Data to examine.
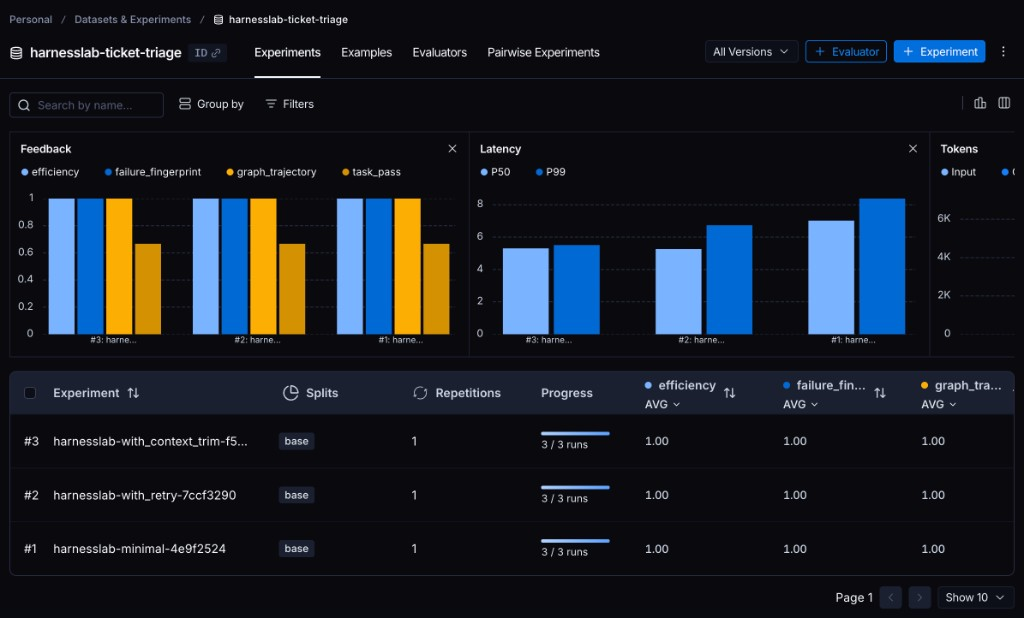
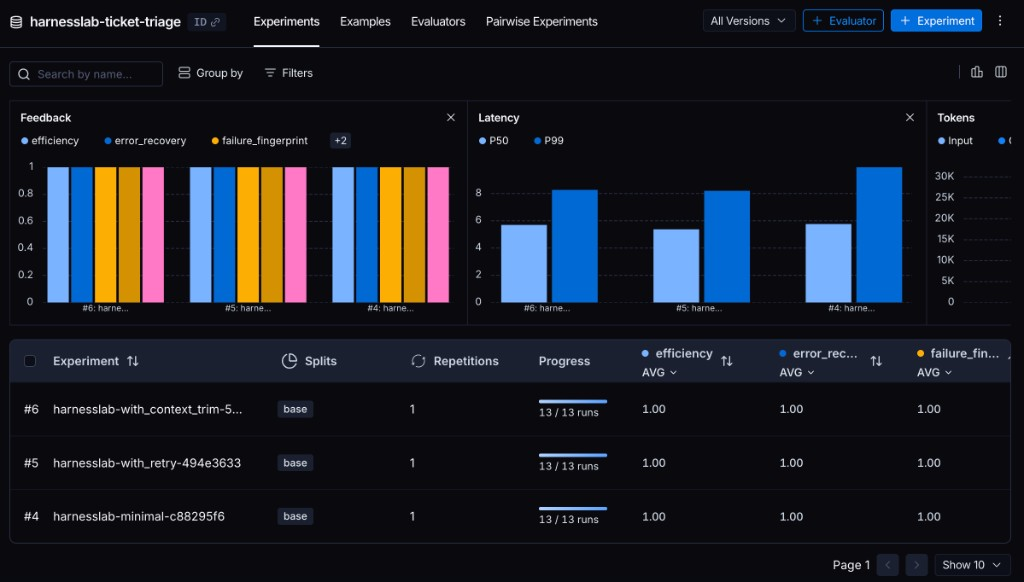
Update LangSmith dashboard screenshots and storage docs.
Replace the experiment comparison image with the 13-task run results and add a per-task drill-down screenshot explaining where harness variance shows up.

diff --git a/README.md b/README.md
@@ -28,19 +28,33 @@ flowchart LR
 
 ## LangSmith dashboard
 
-When you run `compare` without `--local`, LangSmith hosts the full experiment view. The screenshot below shows three experiments on the `harnesslab-ticket-triage` dataset — one per harness variant.
+When you run `compare` **without** `--local`, every run is stored in LangSmith — traces, evaluator scores, latency, and token usage. HarnessLab does not maintain a separate database; LangSmith is the system of record. A local `report.html` is also written, but the dataset and experiments persist in your LangSmith project (`harnesslab-ticket-triage`) until you delete them.
 
-![LangSmith experiment comparison for harnesslab-ticket-triage](docs/images/langsmith-dashboard.png)
+The screenshot below shows three experiments (13 tasks each) — one per harness variant:
+
+![LangSmith experiment comparison across three harness variants](docs/images/langsmith-dashboard.png)
 
 | UI area | What it shows |
 |---|---|
-| **Experiments tab** | All runs for this dataset. Each row is one harness variant (`harnesslab-minimal`, `with_retry`, `with_context_trim`). |
-| **Feedback chart** | Average evaluator scores per experiment. Here `task_pass` ≈ 0.67 (2 of 3 tasks correct); the other metrics are 1.0 because the agent completed without errors. |
-| **Latency chart** | P50 and P99 response time per harness. `with_context_trim` is fastest here — trimming history reduced round-trip time even though correctness was unchanged. |
-| **Tokens chart** | Input/output token usage per experiment — useful for spotting harnesses that bloat context. |
-| **Experiment table** | Click any row to drill into individual task runs, full message traces, tool calls, and per-evaluator comments. |
+| **Experiments tab** | All runs for this dataset. Each row is one harness variant. Progress `13/13` means every task completed. |
+| **Feedback chart** | Average evaluator scores per experiment. Aggregate bars look similar because most tasks are easy — harness differences show up on stress tasks and in per-row drill-down. |
+| **Latency chart** | P50 and P99 response time per harness. Here `with_context_trim` (#6) has the lowest P50; `minimal` (#4) has the highest P99. |
+| **Tokens chart** | Input/output token usage per experiment. |
+| **Experiment table** | Click a row to open per-task scores. Look at `task_pass` and `tool_sequence` averages — not just `efficiency` / `error_recovery`, which stay at 1.0 when runs finish cleanly. |
 
-The local `report.html` is a summary table. **LangSmith is where the detail lives** — per-run traces, node-by-node graph execution, and evaluator breakdowns.
+### Per-task scores
+
+Click an experiment row to see **individual trial results**. This is where harness differences actually appear — aggregate charts smooth them out.
+
+![LangSmith per-task evaluator scores for one experiment](docs/images/langsmith-per-task.png)
+
+In this `with_context_trim` run, `task_pass` averages **0.69** and `tool_sequence` **0.77** — several tasks score 0.0 (red) even though experiment-level `error_recovery` and `efficiency` are 1.0. That pattern is expected:
+
+- **`error_recovery` / `efficiency` / `failure_fingerprint` at 1.0** — the agent finished without crashing; these measure completion and resource use, not answer correctness.
+- **`task_pass` / `tool_sequence` below 1.0** — the agent gave a wrong category, missed reply terms, or skipped a tool in the expected sequence.
+- **Harness comparison** — open the same per-task view for `minimal` vs `with_retry` vs `with_context_trim` and compare rows 11–13 (stress tasks) side by side.
+
+The local `report.html` mirrors this with a per-task breakdown table. **LangSmith is where traces live** — click any red row to open the full agent loop for that task.
 
 ### Agent loop trace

What to do. The answer is the lines above between the line holding "three experiments (13" and the line holding "-| **Tokens chart**", inclusive, each written out exactly, and no others.

Answer section.
+The screenshot below shows three experiments (13 tasks each) — one per harness variant:
+
+![LangSmith experiment comparison across three harness variants](docs/images/langsmith-dashboard.png)
 
 | UI area | What it shows |
 |---|---|
-| **Experiments tab** | All runs for this dataset. Each row is one harness variant (`harnesslab-minimal`, `with_retry`, `with_context_trim`). |
-| **Feedback chart** | Average evaluator scores per experiment. Here `task_pass` ≈ 0.67 (2 of 3 tasks correct); the other metrics are 1.0 because the agent completed without errors. |
-| **Latency chart** | P50 and P99 response time per harness. `with_context_trim` is fastest here — trimming history reduced round-trip time even though correctness was unchanged. |
-| **Tokens chart** | Input/output token usage per experiment — useful for spotting harnesses that bloat context. |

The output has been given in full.